═════ AVAILABLE DATA ═════
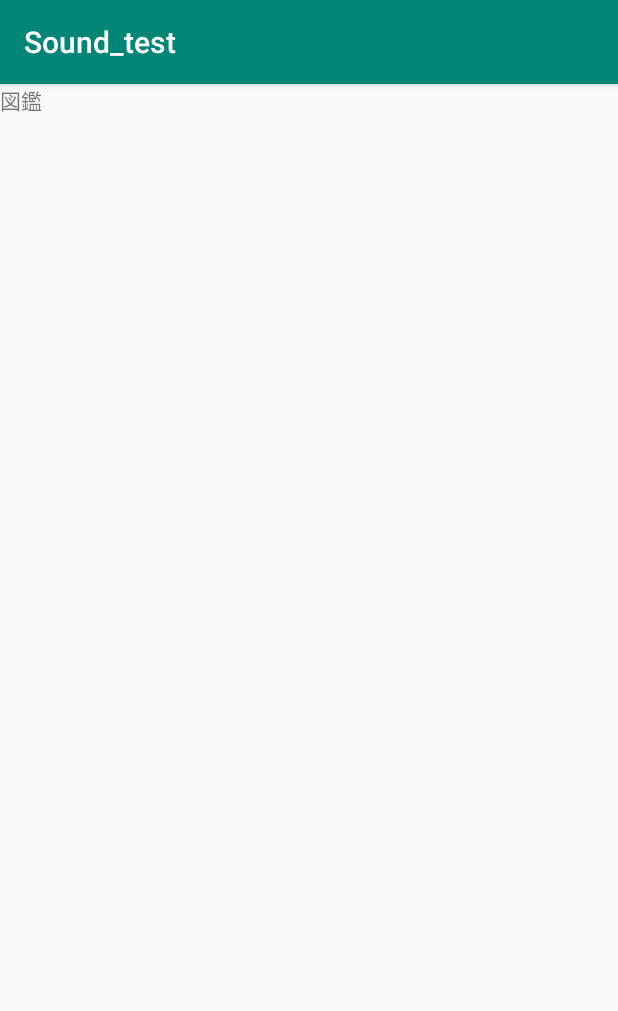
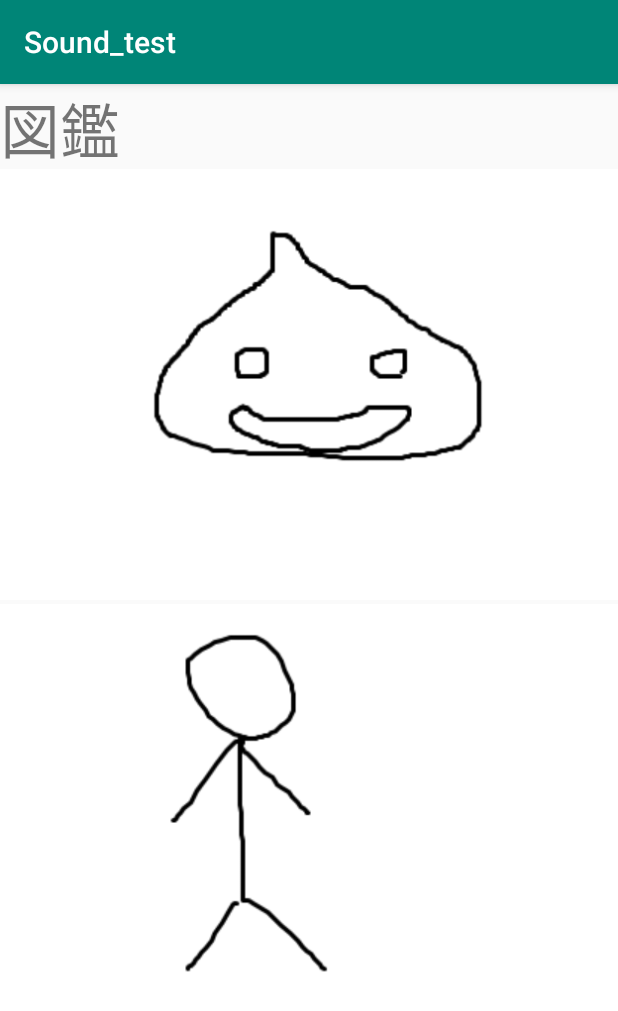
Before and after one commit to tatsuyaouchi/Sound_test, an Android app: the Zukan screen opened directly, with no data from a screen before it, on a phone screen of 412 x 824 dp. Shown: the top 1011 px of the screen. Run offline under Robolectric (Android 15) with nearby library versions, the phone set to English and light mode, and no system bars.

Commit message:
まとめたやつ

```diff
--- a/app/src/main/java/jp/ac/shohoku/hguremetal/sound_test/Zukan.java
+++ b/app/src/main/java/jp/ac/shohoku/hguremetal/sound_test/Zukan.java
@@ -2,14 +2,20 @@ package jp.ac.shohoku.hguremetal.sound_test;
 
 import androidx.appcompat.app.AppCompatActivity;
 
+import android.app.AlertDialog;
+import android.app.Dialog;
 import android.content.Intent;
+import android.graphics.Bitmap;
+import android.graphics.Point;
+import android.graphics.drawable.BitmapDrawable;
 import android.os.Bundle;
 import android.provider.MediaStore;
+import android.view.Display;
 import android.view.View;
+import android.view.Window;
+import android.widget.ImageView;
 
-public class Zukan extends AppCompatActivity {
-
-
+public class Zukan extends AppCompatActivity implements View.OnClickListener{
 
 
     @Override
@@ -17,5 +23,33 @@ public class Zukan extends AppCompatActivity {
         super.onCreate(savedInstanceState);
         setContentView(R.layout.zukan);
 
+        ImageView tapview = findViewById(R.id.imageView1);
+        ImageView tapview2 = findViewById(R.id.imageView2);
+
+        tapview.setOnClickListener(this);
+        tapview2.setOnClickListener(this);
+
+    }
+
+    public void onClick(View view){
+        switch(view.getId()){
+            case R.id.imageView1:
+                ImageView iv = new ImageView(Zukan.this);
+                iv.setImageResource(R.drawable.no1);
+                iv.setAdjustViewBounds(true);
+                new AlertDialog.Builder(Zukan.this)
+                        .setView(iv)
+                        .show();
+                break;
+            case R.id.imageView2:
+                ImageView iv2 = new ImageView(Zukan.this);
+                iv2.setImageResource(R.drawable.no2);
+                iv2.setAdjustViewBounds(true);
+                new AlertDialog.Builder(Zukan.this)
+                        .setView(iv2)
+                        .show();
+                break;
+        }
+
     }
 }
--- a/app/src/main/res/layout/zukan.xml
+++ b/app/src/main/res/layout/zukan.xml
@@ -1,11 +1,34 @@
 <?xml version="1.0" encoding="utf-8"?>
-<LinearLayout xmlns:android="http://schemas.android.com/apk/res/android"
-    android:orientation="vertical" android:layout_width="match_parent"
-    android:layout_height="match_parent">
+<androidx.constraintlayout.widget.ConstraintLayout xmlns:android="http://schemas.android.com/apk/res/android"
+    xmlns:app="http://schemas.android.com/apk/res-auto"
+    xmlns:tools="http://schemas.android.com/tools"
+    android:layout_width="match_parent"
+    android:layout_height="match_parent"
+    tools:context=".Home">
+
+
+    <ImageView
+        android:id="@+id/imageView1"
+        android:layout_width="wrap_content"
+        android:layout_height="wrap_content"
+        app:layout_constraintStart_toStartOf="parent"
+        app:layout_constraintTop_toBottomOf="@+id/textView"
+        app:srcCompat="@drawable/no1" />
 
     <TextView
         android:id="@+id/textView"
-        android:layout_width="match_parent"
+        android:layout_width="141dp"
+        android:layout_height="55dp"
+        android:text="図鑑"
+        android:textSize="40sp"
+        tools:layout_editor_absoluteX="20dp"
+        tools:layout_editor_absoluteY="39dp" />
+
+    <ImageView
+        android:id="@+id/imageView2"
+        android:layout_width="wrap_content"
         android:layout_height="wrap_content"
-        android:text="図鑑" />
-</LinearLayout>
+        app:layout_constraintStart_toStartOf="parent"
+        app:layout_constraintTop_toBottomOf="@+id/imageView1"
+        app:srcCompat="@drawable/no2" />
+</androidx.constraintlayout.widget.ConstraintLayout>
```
═════
**YOUR INSTRUCTIONS:**
Across the material, report every line that has the word "drawable".

**TASK ANSWER:**
+import android.graphics.drawable.BitmapDrawable;
+                iv.setImageResource(R.drawable.no1);
+                iv2.setImageResource(R.drawable.no2);
+        app:srcCompat="@drawable/no1" />
+        app:srcCompat="@drawable/no2" />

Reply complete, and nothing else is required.